◆ WORK TO COMPLETE: Without the pictures, reproduce the entries below exactly.

◆ TASK DATA:
=== Begin Enclosure ===

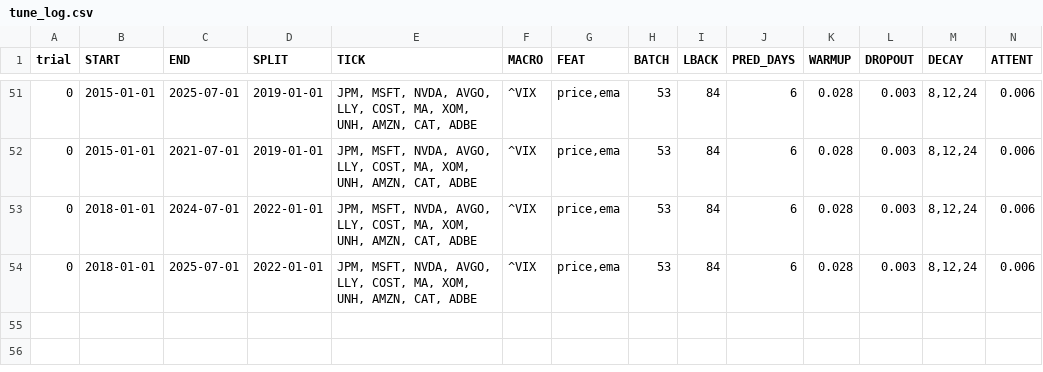
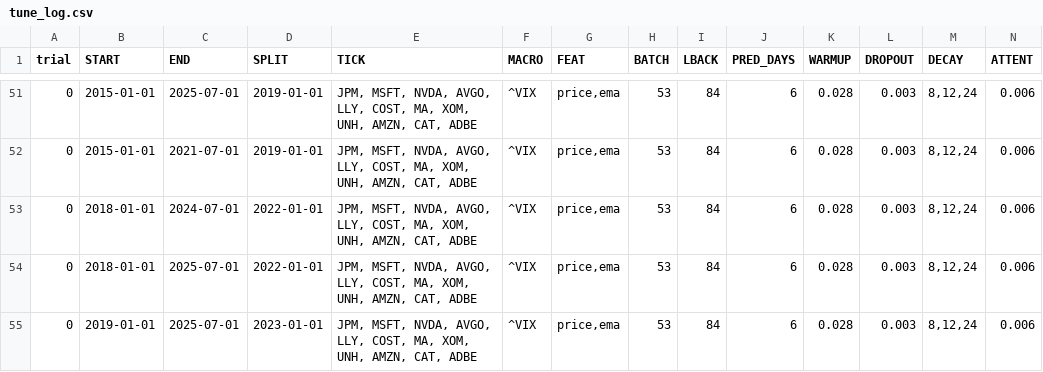
Before and after one commit to diegomontemayor123/algo_trader, a CSV file: csv/tune_log.csv, drawn as a sheet; only a part is shown, gaps mark what is left out; rows hold the shown columns only; the diff names each change by its address in the sheet, - before the commit and + after, or states it on an @@ line.

```diff
--- a/csv/tune_log.csv
+++ b/csv/tune_log.csv
+row 55: 0 | 2019-01-01 | 2025-07-01 | 2023-01-01 | JPM, MSFT, NVDA, AVGO, LLY, COST, MA, XOM, UNH, AMZN, CAT, ADBE | ^VIX | price,ema | 53 | 84 | 6 | 0.028 | 0.003 | 8,12,24 | 0.006
```
Also changed, not shown: 14 other files.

=== End Enclosure ===

◆ RESPONSE:
Before and after one commit to diegomontemayor123/algo_trader, a CSV file: csv/tune_log.csv, drawn as a sheet; only a part is shown, gaps mark what is left out; rows hold the shown columns only; the diff names each change by its address in the sheet, - before the commit and + after, or states it on an @@ line.

```diff
--- a/csv/tune_log.csv
+++ b/csv/tune_log.csv
+row 55: 0 | 2019-01-01 | 2025-07-01 | 2023-01-01 | JPM, MSFT, NVDA, AVGO, LLY, COST, MA, XOM, UNH, AMZN, CAT, ADBE | ^VIX | price,ema | 53 | 84 | 6 | 0.028 | 0.003 | 8,12,24 | 0.006
```
Also changed, not shown: 14 other files.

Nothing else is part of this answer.